Parents in the UAE have told of their joy as they prepare to reunite with children stranded abroad for months.
Dozens of UAE residents have begun to board flights back to the Emirates after the country’s borders reopened to people with valid residency visas on Monday.
They have been overseas since the UAE closed its borders in March in an effort to stem the spread of Covid-19.
N Rustagi, an Indian parent, was relieved that his daughter Rakshita would be able to travel to UAE when they secured approval this week.
Rakshita Rustagi, 19, is a first-year economics student at Ohio State University in the United States. The student has a residency visa and was due to land in Dubai on Monday evening, with her family travelling from Abu Dhabi to receive her after months of separation.
Ms Rustagi was scheduled to return to the UAE on March 21 but had to delay plans when officials halted entry into the country for non-Emiratis on March 19.

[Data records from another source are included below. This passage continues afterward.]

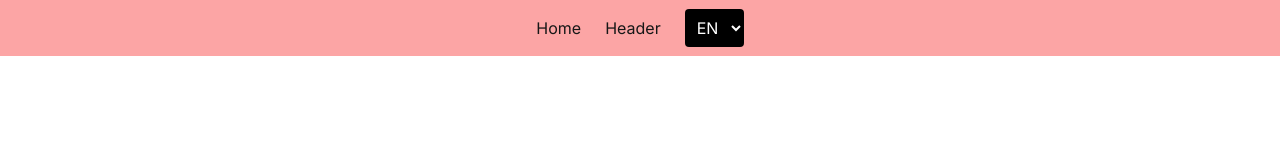
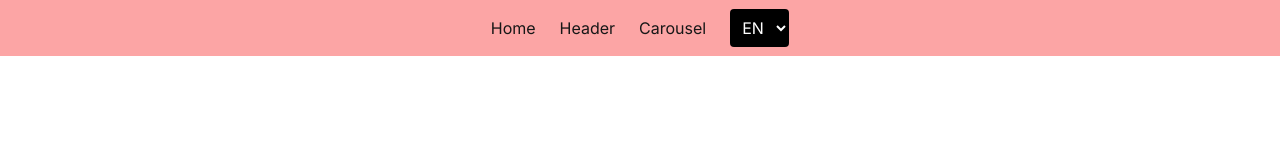
Before and after one commit to sazmhzn/nextjs-learning, a Next.js app: page /pokemon in a window 1280 px wide. Shown: the top 160 px of the page. Built offline with nearby package versions, Linux system fonts and the light colour scheme.

Commit message:
refactor(carousel): added carousel files

```diff
--- /dev/null
+++ b/app/[locale]/carousel/page.tsx
@@ -0,0 +1,3 @@
+export const page = () => {
+  return <div>page</div>;
+};
--- a/app/[locale]/page.tsx
+++ b/app/[locale]/page.tsx
@@ -3,8 +3,6 @@ import Link from "next/link";
 import { useTranslations } from "next-intl";
 
 export default function Home() {
-  // const lang = (await params).locale;
-  // const dict = await getDictionary(lang);
   const t = useTranslations("Index");
 
   return (
--- a/components/Header.tsx
+++ b/components/Header.tsx
@@ -8,6 +8,7 @@ const Header = () => {
   return (
     <header className="bg-red-300 h-14 row-start-3 flex gap-6 flex-wrap items-center justify-center">
       <Link href={"/"}>{t("home")}</Link> {t("header")}
+      <Link href="/carousel"> Carousel </Link>
       <LangSwitcher />
     </header>
   );
--- a/package.json
+++ b/package.json
@@ -21,6 +21,7 @@
     "@types/react": "^19",
     "@types/react-dom": "^19",
     "cz-conventional-changelog": "^3.3.0",
+    "embla-carousel-react": "^8.5.2",
     "eslint": "^9",
     "eslint-config-next": "15.1.6",
     "postcss": "^8",
```
Also changed, not shown: 1 other file (tests, documents, lock files or other folders).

“She did not have any accommodation arranged and had to stay with friends," said Mr Rustagi.
“We were worried as the condition in the US was getting worse and she was alone.”
Gopal Chandak, an Indian finance official in Dubai, was concerned when his 18-year-old daughter, Sakshi, a student with Arizona State University, vacated her dorm but was unable to travel to the UAE in March.
Ms Chandak stayed at a family friend’s home but will be travelling to the UAE on Thursday.
“We got the approval on Sunday and our daughter is coming back,” said Mr Chandak.
“The authorities are trying to help everyone but there is a huge number of applications.
Mr Chandak said he is looking forward to having his family back together.
“When the family is together those are the most beautiful moments, especially in times like these.”
Ms Chandak, 18, said she was nervous about her 30-hour journey from Boston via Chicago to Dubai.
"I have to first go to Chicago and I am scared as I have an 8-hour-layover. I will wear a mask and gloves at all times, and avoid using toilets. I will take a home-packed meal," she said.
"I’m happy to be coming back. I have missed out on so much family time."
Among Monday's excited travellers was Marianne Bagui, 23, who was studying at Oxford Brookes University in the UK.
She boarded a flight to Dubai from London and is eager to be reunited with her mother and two brothers.
"It was so unbelievable when I got the approval as we have been getting rejected and have applied 10 times. I am so excited now and cannot wait to get home," she said.
She was at Gatwick Airport on March 19 when the UAE closed its borders.
Her family applied for her to return on the Twajudi service and kept rebooking her ticket until she was granted permission to come back.
“I tried to leave the UK on March 19 and could not. It was so disappointing for me when I got the news," she said.
Marianne, who is studying for her bachelor's degree in international hospitality management, was living in university accommodation, but after everyone else left, she moved in with some friends.
She said she was nervous about her flight, which was due to take 13 hours, and was unsure if she would be asked to quarantine at home or in a hotel for two weeks when she arrived in the UAE.
“If I need to be in quarantine, I am OK with that as I have heard that the government is taking care of people and the tests are being done systematically. Also, this makes me feel safe," she said.
"I have missed my family so much, so I am happy to be reunited with them."
Her mother, Vilma, 50, is said she was also excited to see her daughter.
“In the UK, the situation is quite bad and my daughter was at a dorm when everyone started leaving so she was left by herself," Ms Bagui, a Filipina who has lived in the UAE for 15 years, said.
"I have been waiting every day at the portal for my form to be accepted."
“I am excited to have all the family at the same table soon."
She said had been anxious for her daughter to be granted permission to return.
“I’m very thankful for all the efforts being made to repatriate people," Ms Bagui said